Healthcare facilities nationwide are feeling the impact of climate change. Common conversations regarding preparing facilities for what lies ahead revolve around more hurricanes along the Atlantic coast and rising coastal waters everywhere. Now, add heat and HVAC considerations to the growing list of impacts many facilities will have to address.
As temperatures soared to historic highs recently, Providence Mount St. Vincent, a five-story brick building in Seattle, baked under the sun. With no central air conditioning, the nearly 100-year-old building and its 300 senior residents relied on portable AC units, fans and larger-scale cooling units borrowed from hospitals, according to The Seattle Times. Employees, already wearing face masks and shields to prevent COVID-19, wore ice-soaked cloths around their necks.

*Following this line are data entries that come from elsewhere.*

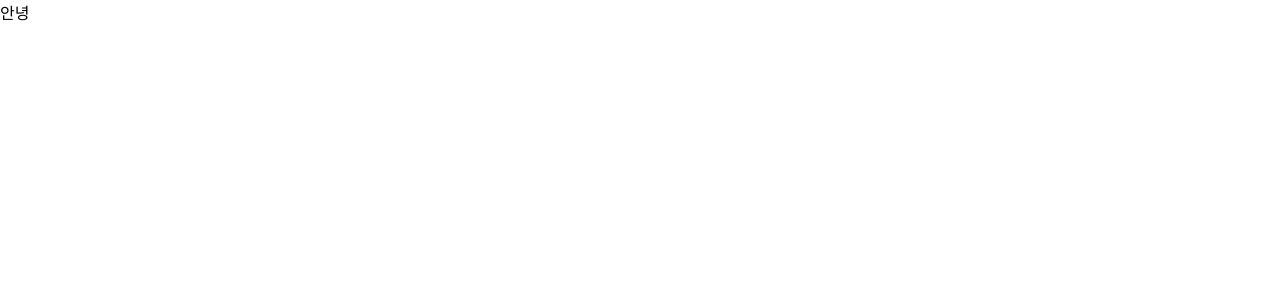
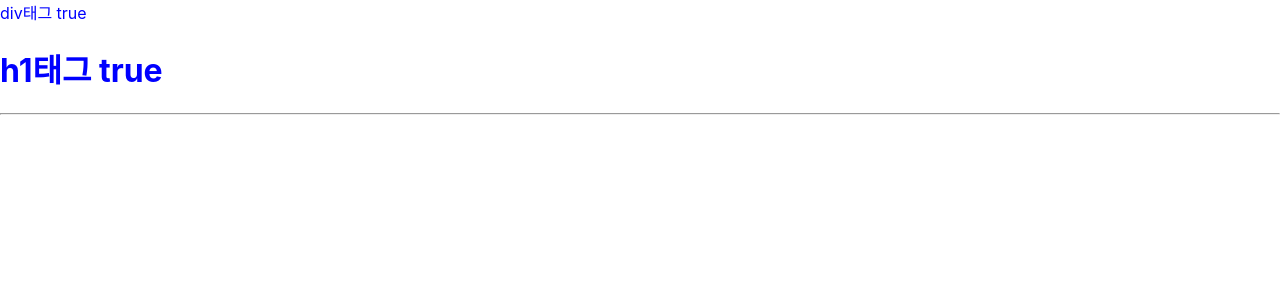
Before and after one commit to 94shinshinhy/my-app, a React (Create React App) app: page / in a window 1280 px wide. Shown: the top 300 px of the page. Built offline with nearby package versions, Linux system fonts and the light colour scheme.

Commit message:
기본문법

```diff
--- a/src/App.css
+++ b/src/App.css
@@ -1,3 +1,7 @@
+.box-style {
+  color: blue;
+}
+
 .App {
   text-align: center;
 }
--- a/src/App.js
+++ b/src/App.js
@@ -5,8 +5,34 @@ import './App.css';
 // 1. 실행과정(index.html) - SPA
 // 2. JSX 문법
 // 3. 바벨(자바스크립트 ES5 -> ES6 변환시켜줌)
+
+// (1) return시에 하나의 Dom만 리턴할 수 있음
+// (2) 변수 선언은 let 혹은 const로만 해야함
+// (3) if 사용 불가능 -> 삼항연산자 사용
+// (4) 조건부 렌더링(조건 && 값 true)일 때만
+// (5) css디자인
+//     - 내부에 적는 방법
+//     - 외부 파일에 적는 방법
+//     - 라이브러리 사용
+
+let a = 10;
+const b = 20; // 상수
+
 function App() {
-  return <div>안녕</div>;
+  let c;
+  console.log(1, c);
+
+  const mystyle = {
+    color: 'blue',
+  };
+
+  return (
+    <div>
+      <div style={mystyle}>div태그 {a === 10 ? 'true' : 'false'}</div>
+      <h1 className="box-style">h1태그 {b === 20 && 'true'}</h1>
+      <hr />
+    </div>
+  );
 }
 
 export default App;
```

The heat wave brought the hottest days ever recorded in Seattle. For the state’s approximately 4,000 long-term care facilities — which must comply with varying state regulations for cooling — the extreme temperatures underscored the need for air conditioning in the future, when experts say more heat waves should be expected as a result of climate change.
Nursing homes built after 2000 must have air conditioning, according to the state’s Department of Social and Health Services. But many were built before 2000, and their operators struggle to generate the capital funds needed to repair or upgrade HVAC systems.